*** Begin section ***

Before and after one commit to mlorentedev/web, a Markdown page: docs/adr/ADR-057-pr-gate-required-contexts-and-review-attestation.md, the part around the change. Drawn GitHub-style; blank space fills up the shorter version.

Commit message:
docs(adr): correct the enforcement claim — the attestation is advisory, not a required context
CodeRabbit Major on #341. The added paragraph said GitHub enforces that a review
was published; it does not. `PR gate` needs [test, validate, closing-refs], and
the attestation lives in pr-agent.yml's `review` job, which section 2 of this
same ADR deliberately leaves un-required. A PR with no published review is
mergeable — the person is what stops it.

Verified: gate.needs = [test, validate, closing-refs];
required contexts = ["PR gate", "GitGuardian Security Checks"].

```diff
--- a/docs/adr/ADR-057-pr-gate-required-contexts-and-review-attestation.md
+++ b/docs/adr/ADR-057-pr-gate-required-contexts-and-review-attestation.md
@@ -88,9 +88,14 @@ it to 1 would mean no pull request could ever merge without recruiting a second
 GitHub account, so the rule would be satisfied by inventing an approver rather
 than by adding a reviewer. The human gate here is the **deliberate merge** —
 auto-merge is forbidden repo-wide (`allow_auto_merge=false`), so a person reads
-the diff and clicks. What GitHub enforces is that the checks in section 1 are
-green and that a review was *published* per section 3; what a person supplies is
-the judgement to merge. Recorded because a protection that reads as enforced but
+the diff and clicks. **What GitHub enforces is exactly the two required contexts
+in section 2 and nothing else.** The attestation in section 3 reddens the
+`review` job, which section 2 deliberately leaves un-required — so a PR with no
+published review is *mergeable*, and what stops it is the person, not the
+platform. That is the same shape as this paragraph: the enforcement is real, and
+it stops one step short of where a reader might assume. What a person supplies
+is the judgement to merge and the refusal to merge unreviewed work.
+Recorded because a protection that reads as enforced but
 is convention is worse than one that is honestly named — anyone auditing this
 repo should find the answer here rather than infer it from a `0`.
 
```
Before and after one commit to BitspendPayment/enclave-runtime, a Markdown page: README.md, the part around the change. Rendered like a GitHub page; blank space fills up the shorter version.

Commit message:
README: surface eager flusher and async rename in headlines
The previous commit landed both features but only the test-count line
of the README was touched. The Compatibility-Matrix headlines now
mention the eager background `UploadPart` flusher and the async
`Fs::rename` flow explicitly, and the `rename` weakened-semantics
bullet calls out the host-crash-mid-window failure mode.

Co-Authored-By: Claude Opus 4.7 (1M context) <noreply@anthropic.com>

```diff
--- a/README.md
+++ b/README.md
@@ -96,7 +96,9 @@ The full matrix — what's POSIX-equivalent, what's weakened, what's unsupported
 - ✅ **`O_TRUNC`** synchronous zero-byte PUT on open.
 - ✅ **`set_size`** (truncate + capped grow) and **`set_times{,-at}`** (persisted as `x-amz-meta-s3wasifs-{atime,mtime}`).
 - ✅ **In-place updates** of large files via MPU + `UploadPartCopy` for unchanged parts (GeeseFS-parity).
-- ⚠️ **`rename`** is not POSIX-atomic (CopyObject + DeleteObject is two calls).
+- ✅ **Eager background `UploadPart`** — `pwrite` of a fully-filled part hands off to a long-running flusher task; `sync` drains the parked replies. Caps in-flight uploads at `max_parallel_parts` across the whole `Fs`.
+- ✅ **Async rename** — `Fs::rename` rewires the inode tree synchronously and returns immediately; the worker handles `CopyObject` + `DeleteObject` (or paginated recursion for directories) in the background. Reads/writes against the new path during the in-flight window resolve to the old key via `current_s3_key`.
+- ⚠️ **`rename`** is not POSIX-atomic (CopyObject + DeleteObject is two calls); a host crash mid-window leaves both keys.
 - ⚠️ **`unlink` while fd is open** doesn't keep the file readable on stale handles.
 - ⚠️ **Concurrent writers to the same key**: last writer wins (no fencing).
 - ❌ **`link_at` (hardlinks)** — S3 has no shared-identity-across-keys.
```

*** End section ***

#### ACTIVITY
Return, from the data above, each line in which the string "README" appears.

#### OUTPUT BELOW
Before and after one commit to BitspendPayment/enclave-runtime, a Markdown page: README.md, the part around the change. Rendered like a GitHub page; blank space fills up the shorter version.
README: surface eager flusher and async rename in headlines
of the README was touched. The Compatibility-Matrix headlines now
--- a/README.md
+++ b/README.md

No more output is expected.